Quebec City and Eastern Quebec with 18 local MPs and 6 regional: NDP 13 (should be 9), Con. 5 (should be 7), Bloc 4 (should be 5), Lib. 2, Green 0 (should be 1).
Central Ontario (Belleville to Owen Sound) with 12 local MPs and 4 regional: Con. 12 (should be 9), Lib. 2 (should be 3), NDP 2 (should be 3), Green 0 (should be 1).
Laurentides--Lanaudière--West & North Quebec with 13 local MPs and 5 regional: NDP 13 (should be 9), Bloc 3 (should be 5), Con. 1 (should be 2), Lib. 1 (should be 2).
Luckily, on the 2011 votes, these tend to cancel each other out.
When you look at each province, again you see many significant differences.
Ontario: Con. 75 (should be 64), NDP 33 (should be 37), Lib. 30 (should be 36), Green 4 (should be 5).
Quebec: NDP 59 (should be 44), Bloc 17 (should be 24), Con. 12 (should be 17), Lib. 12 (should be 14), Green 1 (should be 2).
Saskatchewan with 14 local MPs and 5 provincial: Con. 13 (should be 11), NDP 5 (should be 6), Lib. 1 (should be 2).
New Brunswick with 10 local MPs and 3 provincial: Con. 8 (should be 6), NDP 3 (should be 4), Lib. 2 (should be 3).
Luckily these again tend to cancel each other out.
So Canada-wide with 413 MPs we get: Conservatives 178 (should be 168), NDP 137 (should be 128), Liberals 70 (should be 78), Bloc 17 (should be 24), Greens 11 (should be 15). Luckily, not bad at all. An NDP-Liberal-Green coalition government would have had a majority either way: 218 (should be 221).
But one can easily imagine an election where MMP-lite would let voters for one party elect a false majority with less than 50% of the votes.
Conclusion: MMP-lite can get close to proportional results, and is certainly a vast improvement over our undemocratic winner-take-all system. However, it sometimes does not make every vote count equally.

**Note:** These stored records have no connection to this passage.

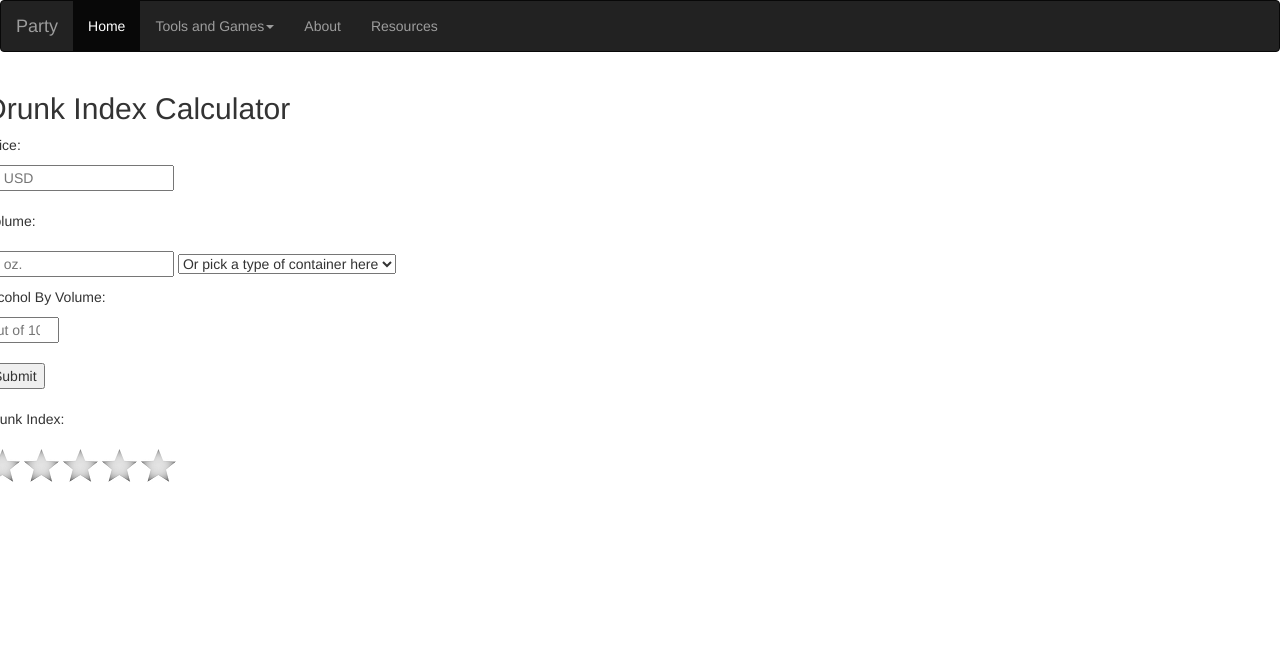
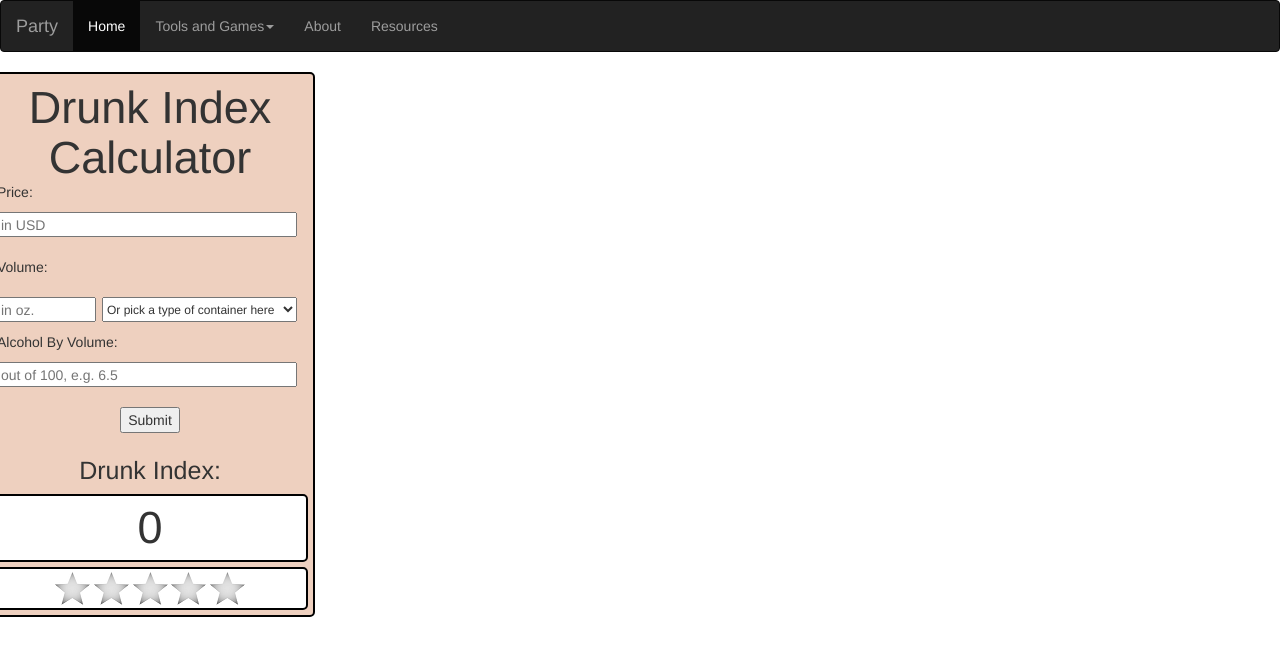
Before and after one commit to samothy/drunk-index-calculator, a plain HTML site: page pages/drunk-index-calculator.html in a window 1280 px wide. Drawn offline with nearby package versions, Linux system fonts and the light colour scheme.

Commit message:
link css file

```diff
--- a/pages/drunk-index-calculator.html
+++ b/pages/drunk-index-calculator.html
@@ -5,6 +5,7 @@
         <meta charset="utf-8">
         <meta name="viewport" content="width=device-width, initial-scale=1">
         <link rel="stylesheet" href="https://maxcdn.bootstrapcdn.com/bootstrap/3.4.1/css/bootstrap.min.css">
+        <link rel='stylesheet' href="../stylesheets/drunk-index-calculator.css">
         <script src="https://ajax.googleapis.com/ajax/libs/jquery/3.5.1/jquery.min.js"></script>
         <script src="https://maxcdn.bootstrapcdn.com/bootstrap/3.4.1/js/bootstrap.min.js"></script>
     </head>
```
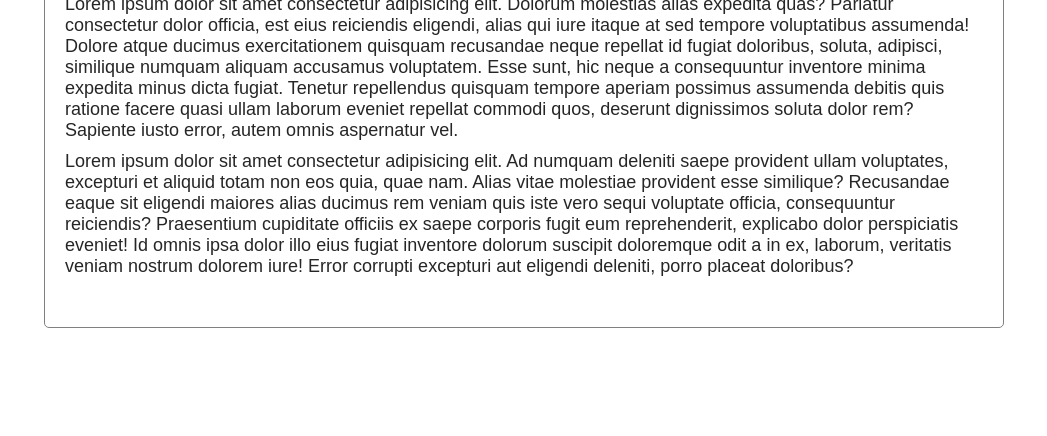
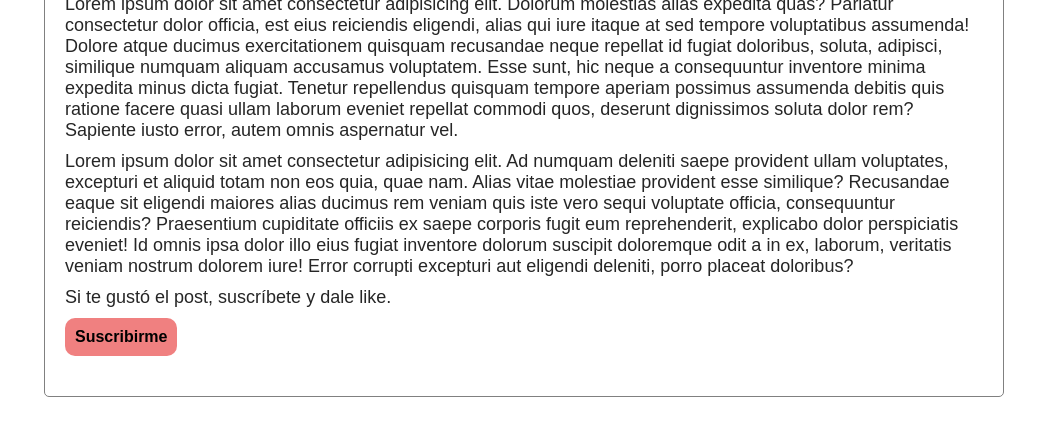
Before and after one commit to IsaacSalirrosas/Git-test, a plain HTML site: page Blog/index.html in a window 1280 px wide. Shown: the part 202-638 px from the top of the page, without its empty margins (116-1163 px from the left). Drawn offline with Linux system fonts and the light colour scheme.

Commit message:
Se añadió una linea más al texto central y un botón de suscripción

```diff
--- a/Blog/index.html
+++ b/Blog/index.html
@@ -20,6 +20,8 @@
         <p>Lorem ipsum dolor sit amet consectetur adipisicing elit. Ad numquam deleniti saepe provident ullam voluptates, excepturi et aliquid totam non eos quia, quae nam. Alias vitae molestiae provident esse similique?
         Recusandae eaque sit eligendi maiores alias ducimus rem veniam quis iste vero sequi voluptate officia, consequuntur reiciendis? Praesentium cupiditate officiis ex saepe corporis fugit eum reprehenderit, explicabo dolor perspiciatis eveniet!
         Id omnis ipsa dolor illo eius fugiat inventore dolorum suscipit doloremque odit a in ex, laborum, veritatis veniam nostrum dolorem iure! Error corrupti excepturi aut eligendi deleniti, porro placeat doloribus?</p>
+        <p>Si te gustó el post, suscríbete y dale like.</p>
+        <input class="button" type="submit" value="Suscribirme">
     </main>
 </body>
 </html>
--- a/Blog/style.css
+++ b/Blog/style.css
@@ -42,3 +42,15 @@ body {
     font-size: 1.8rem;
     margin: 1rem 0;
 }
+.button {
+    font-family: Arial, Helvetica, sans-serif;
+    font-size: 1.6rem;
+    font-weight: bold;
+    padding: 1rem;
+    background-color: lightcoral;
+    border: none;
+    border-radius: 1rem;
+}
+.button:hover {
+    background-color: cadetblue;
+}
```
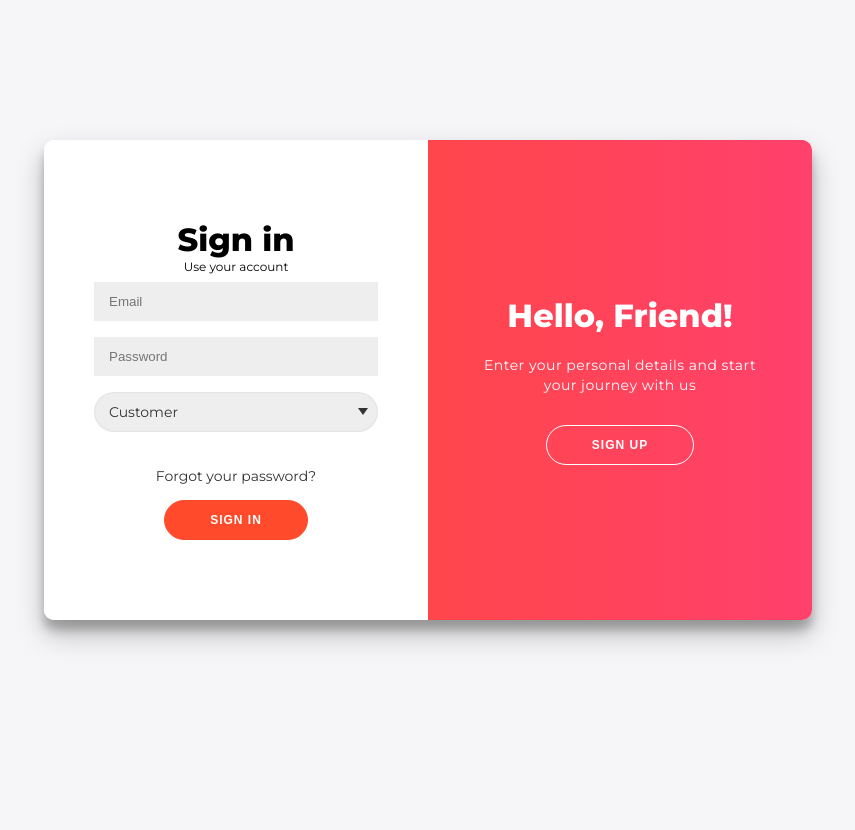
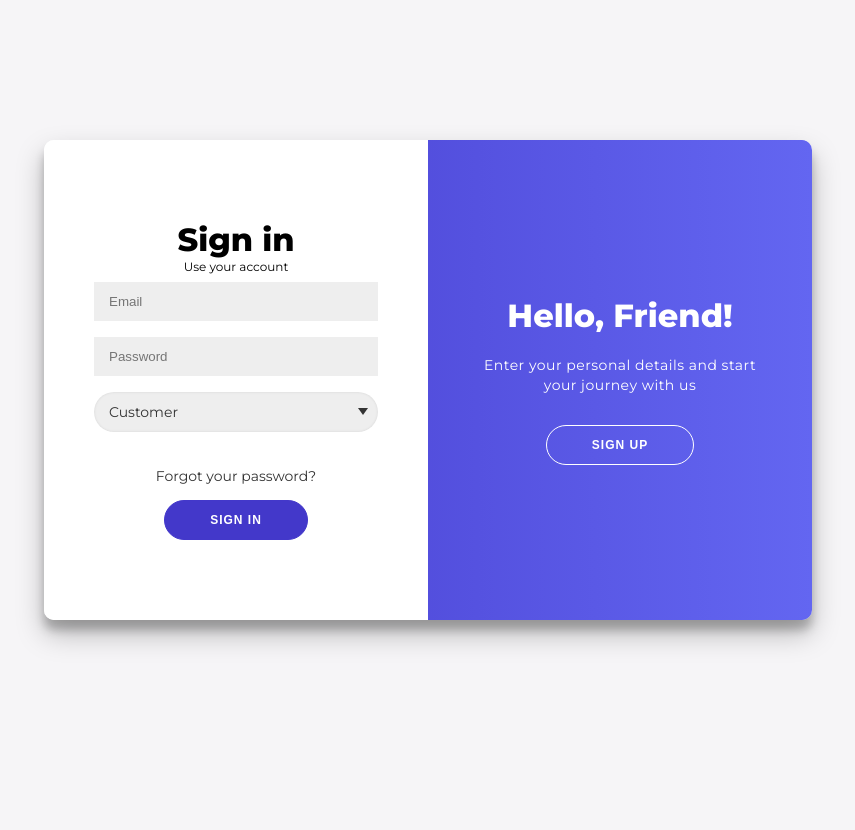
Before and after one commit to Ujjval-dargar/TravelEase, a Flask app: page / in a window 1280 px wide. Shown: the whole page, without its empty margins (212-1067 px from the left). Run offline with Flask 3, Linux system fonts and the light colour scheme.

Commit message:
login page colour

```diff
--- a/Deadline 4/Code/app.py
+++ b/Deadline 4/Code/app.py
@@ -31,7 +31,7 @@ app = Flask(__name__)
 db_config = {
     'host': 'localhost',
     'user': 'root',
-    'password': 'root',
+    'password': '26april2005',
     'database': 'TravelEase'
 }
 
--- a/Deadline 4/Code/static/styles/login_style.css
+++ b/Deadline 4/Code/static/styles/login_style.css
@@ -45,9 +45,10 @@ a {
 }
 
 button {
+
 	border-radius: 20px;
-	border: 1px solid #FF4B2B;
-	background-color: #FF4B2B;
+	border: 1px solid #4338ca;
+	background-color: #4338ca;
 	color: #FFFFFF;
 	font-size: 12px;
 	font-weight: bold;
@@ -160,9 +161,10 @@ input {
 }
 
 .overlay {
-	background: #FF416C;
-	background: -webkit-linear-gradient(to right, #FF4B2B, #FF416C);
-	background: linear-gradient(to right, #FF4B2B, #FF416C);
+
+	background: #6366f1;
+	background: -webkit-linear-gradient(to right, #4338ca, #6366f1);
+	background: linear-gradient(to right, #4338ca, #6366f1);
 	background-repeat: no-repeat;
 	background-size: cover;
 	background-position: 0 0;
```
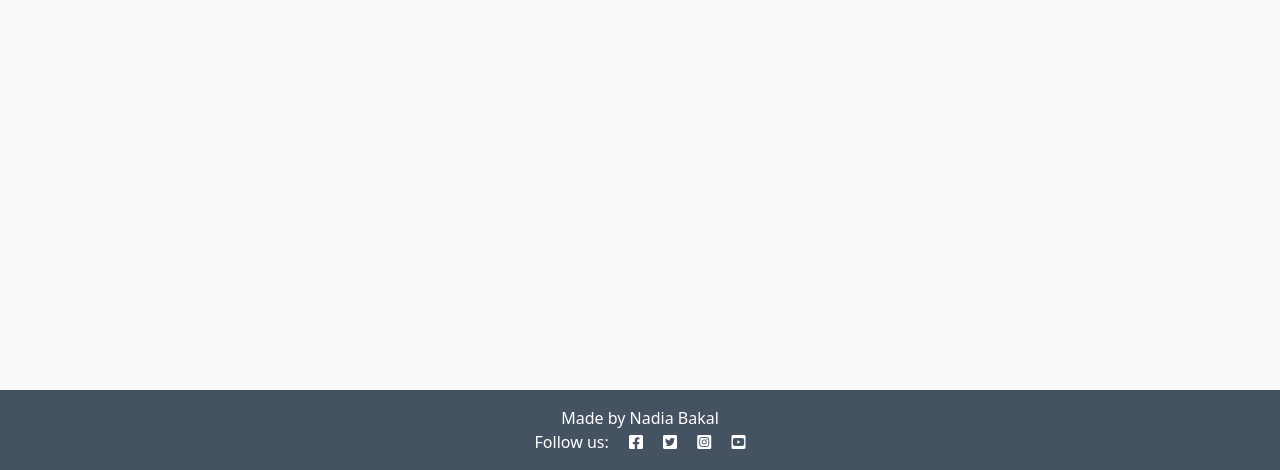
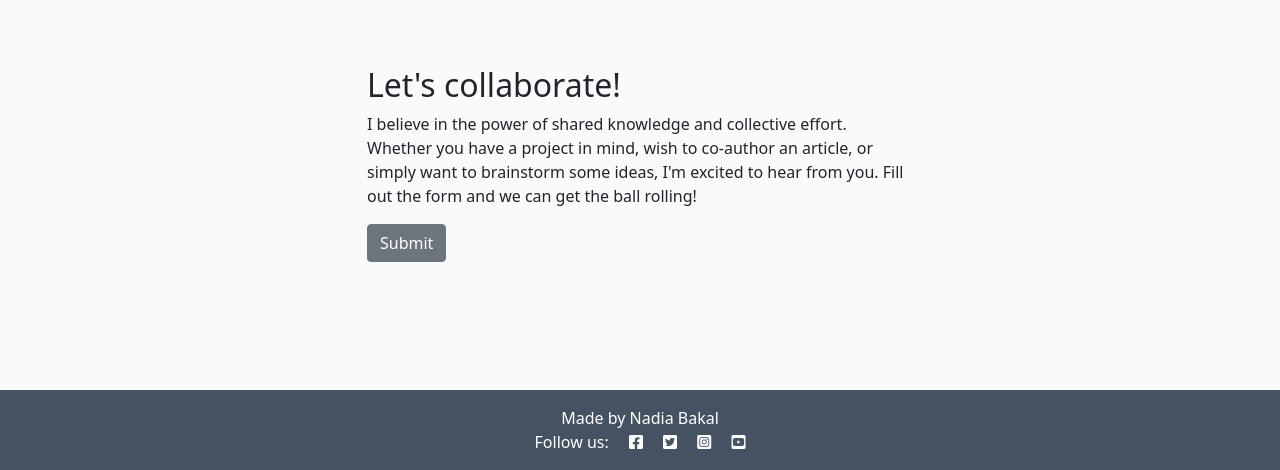
Before and after one commit to Ladynads/codestar_blog, a Django app: template about/templates/about/about.html in a window 1280 px wide. Shown: the part 330-800 px from the top of the page. Run offline with Django 4.2, Linux system fonts and the light colour scheme; the template is opened without the code that fills it: values that come from a table or form of the project are taken from there, others are empty; tables that the repository leaves empty hold one stand-in row (values such as "Sample post"); parts of the project's set-up code (start-up, migrations or seed data) failed here and were passed over; some libraries are stand-ins or nearby versions.

Commit message:
Add CollaborateRequest model and integrate collaboration form in About page

```diff
--- a/about/models.py
+++ b/about/models.py
@@ -1,6 +1,7 @@
 from django.db import models
 
 # Create your models here.
+
 
 class About(models.Model):
     title = models.CharField(max_length=200)
@@ -9,3 +10,13 @@ class About(models.Model):
 
     def __str__(self):
         return self.title
+
+
+class CollaborateRequest(models.Model):
+    name = models.CharField(max_length=200)
+    email = models.EmailField()
+    message = models.TextField()
+    read = models.BooleanField(default=False)
+
+    def __str__(self):
+        return f"Collaboration request from {self.name}"
--- a/about/templates/about/about.html
+++ b/about/templates/about/about.html
@@ -1,12 +1,14 @@
 {% extends 'base.html' %}
+{% load static %}
+{% load crispy_forms_tags %}
+
 {% block content %}
-{% load static %}
 <div class="container mt-5">
     <div class="row">
-        <div class="col-4 text-center">
+        <div class="col-12 col-md-4 text-center">
             <img src="{% static 'images/nobody.jpg' %}" width="75%">
         </div>
-        <div class="col-8">
+        <div class="col-12 col-md-8">
             <h2>{{ about.title }}</h2>
             {{ about.content | safe }}
         </div>
@@ -17,6 +19,24 @@
 
           <p class="text-end"><em>Updated on: {{ about.updated_on }}</em></p>
         </div>
-      </div>
+    </div>
+    <div class="row justify-content-center">
+        <div class="col-12 col-md-6 my-5">
+            <h2>Let's collaborate!</h2>
+            <p>I believe in the power of shared knowledge and collective effort.
+                Whether you have a project in mind, wish to co-author
+                an article, or simply want to brainstorm some ideas,
+                I'm excited to hear from you. Fill out the form
+                and we can get the ball rolling!</p>
+
+            <!-- add your form here. Your submit button should
+                have the classes of btn, btn-secondary -->
+            <form method="post">
+                {{ collaborate_form | crispy }}
+                {% csrf_token %}
+                <button class="btn btn-secondary" type="submit">Submit</button>
+            </form>
+        </div>
+    </div>
 </div>
 {% endblock content %}
--- a/blog/forms.py
+++ b/blog/forms.py
@@ -1,8 +1,8 @@
-from .models import Comment
+from .models import CollaborateRequest
 from django import forms
 
 
-class CommentForm(forms.ModelForm):
+class CollaborateForm(forms.ModelForm):
     class Meta:
-        model = Comment
-        fields = ('body',)
+        model = CollaborateRequest
+        fields = ('name', 'email', 'message')
```
Also changed, not shown: about/admin.py (+13 -3 lines), about/views.py (+6 -1 lines), about/migrations/0002_collaboraterequest.py (added).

Note: This simulation uses no legal threshold. If there was a legal threshold of 5% in each province, Green voters would have elected no MPs from Ontario, Quebec, Manitoba and Nova Scotia, electing only 4 MPs not 10. But of course in a real MMP election Green voters would likely have cast over 5% of the vote in many provinces.